E-payment soars in Vietnam as a solution to skimpy bank coverage

Spread of mobile devices has companies scrambling to cash in on fintech boom

Passengers can use the e-payment MoMo app to pay for Uber rides in Vietnam. The app is one of many online payment platforms that are gaining popularity in the country.   © Reuters

HANOI -- Electronic payment is taking off in Vietnam as people solve the problem of spotty bank coverage with payment apps and other online services.

According to the State Bank of Vietnam, less than half the population have bank accounts, with the ratio especially low in rural areas. And as mobile devices spread and communications infrastructure improves, e-payment is set to become even more popular.

The amount of e-payments in Vietnam grew 22% in 2017 from the previous year to $6.14 billion, according to Statista, a local market research firm.
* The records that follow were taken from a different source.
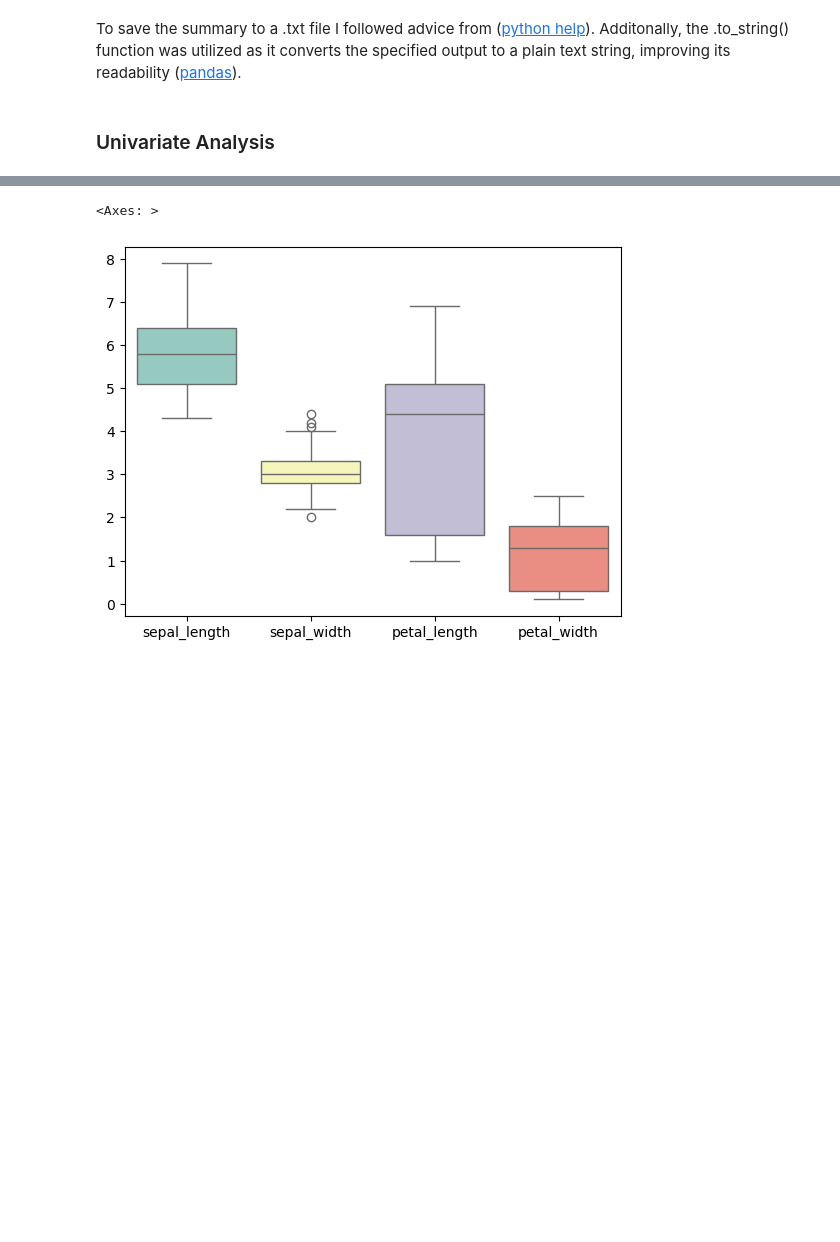
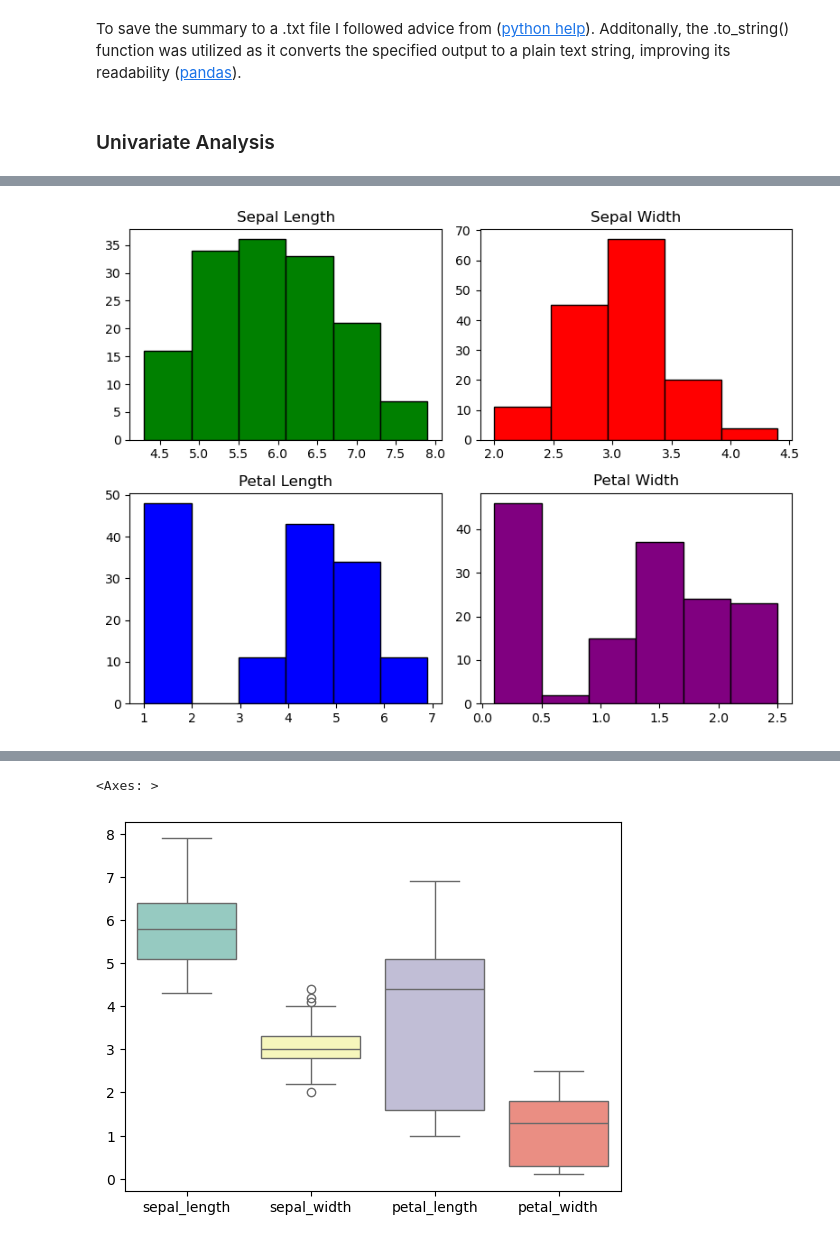
Before and after one commit to NibnabCodes/pands_project, a Jupyter notebook: investigations.ipynb, the cells around one changed output, grey strips where cells are left out. Cells and saved outputs as stored; diff of their text form; code cells hidden in the pictures; blank space fills up the shorter version.

Commit message:
completed univariate analysis, improved histogram

```diff
--- a/investigations.ipynb
+++ b/investigations.ipynb
@@ -155,0 +145,33 @@ The .hist() function generates a histogram represent the distribution of the dat
+# %%
+# Create histograms for each feature
+
+# Create subplots
+fig, ax = plt.subplots(2, 2, figsize=(8, 6))
+
+# Create histogram for sepal length
+ax[0,0].hist(iris_df['sepal_length'], bins=6, color='green', edgecolor='black')
+# Set the figure title
+ax[0,0].set_title("Sepal Length")
+
+# Create histogram for sepal width
+ax[0,1].hist(iris_df['sepal_width'], bins=5, color='red', edgecolor='black')
+# Set the figure title
+ax[0,1].set_title("Sepal Width")
+
+# Create histogram for petal length
+ax[1,0].hist(iris_df['petal_length'], bins=6, color='blue', edgecolor='black')
+# Set the figure title
+ax[1,0].set_title("Petal Length")
+
+# Create histogram for petal width
+ax[1,1].hist(iris_df['petal_width'], bins=6, color='purple', edgecolor='black')
+# Set the figure title
+ax[1,1].set_title("Petal Width")
+
+# Adjust layout to prevent overlap
+plt.tight_layout()
+
+# Save the histogram as a .png file
+#plt.savefig('features_histogram.png')
+# %% [output]
+[figure, added]
```
Also changed, not shown: parts of 11 cells of this notebook, 2 other files.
The figure is projected to double to $12.33 billion in 2022.

VNG, operator of the country's most popular messaging app Zalo, plans to install terminals for its ZaloPay e-payment service at 1,000 locations by the end of this year. 

State-owned gas station operator PetroVietnam Oil introduced a mobile payment system in February, while M-Service, a major fintech company, plans to increase the number of subscribers to its MoMo online payment service to 50 million by 2020 from about five million today.

ZaloPay terminals will first be available mainly at convenience stores and electronics shops. The service allows users to deposit money and pay for online transactions and utility bills. It can also be used to transfer money from bank accounts and handle remittances using QR codes.

ZaloPay will be VNG's strategic product and play an important role in Vietnam's e-commerce market, said Pham Thong, business development director for the service. 

The potential for ZaloPay is huge due to the company's Zalo messaging app, which already has 70 million users.

Meanwhile, PV Oil is accepting mobile payments using an account card and QR code. The system is expected to ease congestion at gas stations in a country with more than 40 million motorbikes. Moreover, payment records can be accessed online, allowing business users to keep track of fuel expenses.

Vietnam's e-payment pioneer MoMo is also racing to expand. In addition to paying for online purchases, airline tickets and utility bills, MoMo users can pay for Uber rides thanks to the tie-up between M-Service and Uber Technologies in November 2017.

MoMo's nationwide network of 4,000 agents, who provide basic banking services such as deposits, withdrawals and money transfers, make the service popular in rural areas. Migrant workers, for example, can deposit cash into their MoMo accounts and transfer it to other locales not serviced by ATMs.

Foreign companies have taken note of Vietnam's e-payment potential. The country has one of Southeast Asia's fastest growing economies -- real GDP increased by 6.8% in 2017 -- and an expanding middle class. China's Alipay, operated by e-commerce giant Alibaba Group Holding, partnered with a Vietnamese company in November to provide e-payment services.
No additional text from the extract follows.